At current list prices, the aircraft are valued at €900m.
CityJet, however, will lease the aircraft as opposed to buying them outright.
“We are very excited to be the first airline in Europe to order this ‘game-changing’ aircraft that delivers a level of comfort, plush interior design, and cabin capacity that is far superior to all of its competitors.
“This is a very versatile new-generation jet which will fulfil our requirements with a capability to operate at smaller airports such as our hub at London City Airport and offer significant advantages in fuel efficiency, emissions ratings and noise reduction,” Mr Byrne said.
The executive chairman added his intention is to put the aircraft on charter activity in 2016 and use it on its London City route network in 2017.
Speaking to the Irish Examiner last week, Mr Byrne said new routes into parts of Italy would be contingent on securing aircraft with greater range to reach those destinations.
With a range of 3,000km the Superjet aircraft could reach other locations as far away as Athens from Irish airports.
”We’re waiting for our new aircraft; the new-generation aircraft which will be on-stream in 2017 and will have very extended range which you need for some of the Italian destinations. We’d be looking for opportunities for Cork to Italy but it wouldn’t be until 2017,” Mr Byrne said.
CityJet will take delivery of four aircraft next year with the delivery of an additional 11 throughout 2017 as well as taking options on an extra 10 aircraft.
The airline recently announced new routes from Cork to La Rochelle and Nantes, in addition to its newly-launched London City Airport route which began last month.

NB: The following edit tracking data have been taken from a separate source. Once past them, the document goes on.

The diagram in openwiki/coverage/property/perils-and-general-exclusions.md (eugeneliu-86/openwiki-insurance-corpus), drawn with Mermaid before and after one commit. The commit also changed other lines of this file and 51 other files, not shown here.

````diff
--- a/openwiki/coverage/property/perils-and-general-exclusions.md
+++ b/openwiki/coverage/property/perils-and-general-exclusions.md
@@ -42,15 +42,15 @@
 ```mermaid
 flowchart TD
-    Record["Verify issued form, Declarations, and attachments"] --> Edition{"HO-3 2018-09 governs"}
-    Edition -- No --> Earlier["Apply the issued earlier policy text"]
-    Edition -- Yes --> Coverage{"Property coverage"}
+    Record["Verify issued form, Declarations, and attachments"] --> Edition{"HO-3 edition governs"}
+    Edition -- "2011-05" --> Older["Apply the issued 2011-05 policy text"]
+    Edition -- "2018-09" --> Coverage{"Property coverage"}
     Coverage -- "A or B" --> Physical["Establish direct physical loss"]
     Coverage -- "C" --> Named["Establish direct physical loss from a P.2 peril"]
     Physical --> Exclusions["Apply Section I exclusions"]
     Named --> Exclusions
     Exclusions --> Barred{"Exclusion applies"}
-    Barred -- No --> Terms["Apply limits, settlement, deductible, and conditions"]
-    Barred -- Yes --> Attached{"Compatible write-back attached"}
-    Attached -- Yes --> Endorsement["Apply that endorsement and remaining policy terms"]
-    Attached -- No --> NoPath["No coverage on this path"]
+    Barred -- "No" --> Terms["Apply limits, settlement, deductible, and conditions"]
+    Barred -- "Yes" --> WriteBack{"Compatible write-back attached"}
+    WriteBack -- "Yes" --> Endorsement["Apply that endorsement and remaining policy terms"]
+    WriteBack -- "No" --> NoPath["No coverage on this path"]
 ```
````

In addition to its potential Italian expansion, Mr Byrne also identified French airports such as Toulon as possible new destinations which he felt would prove popular with passengers.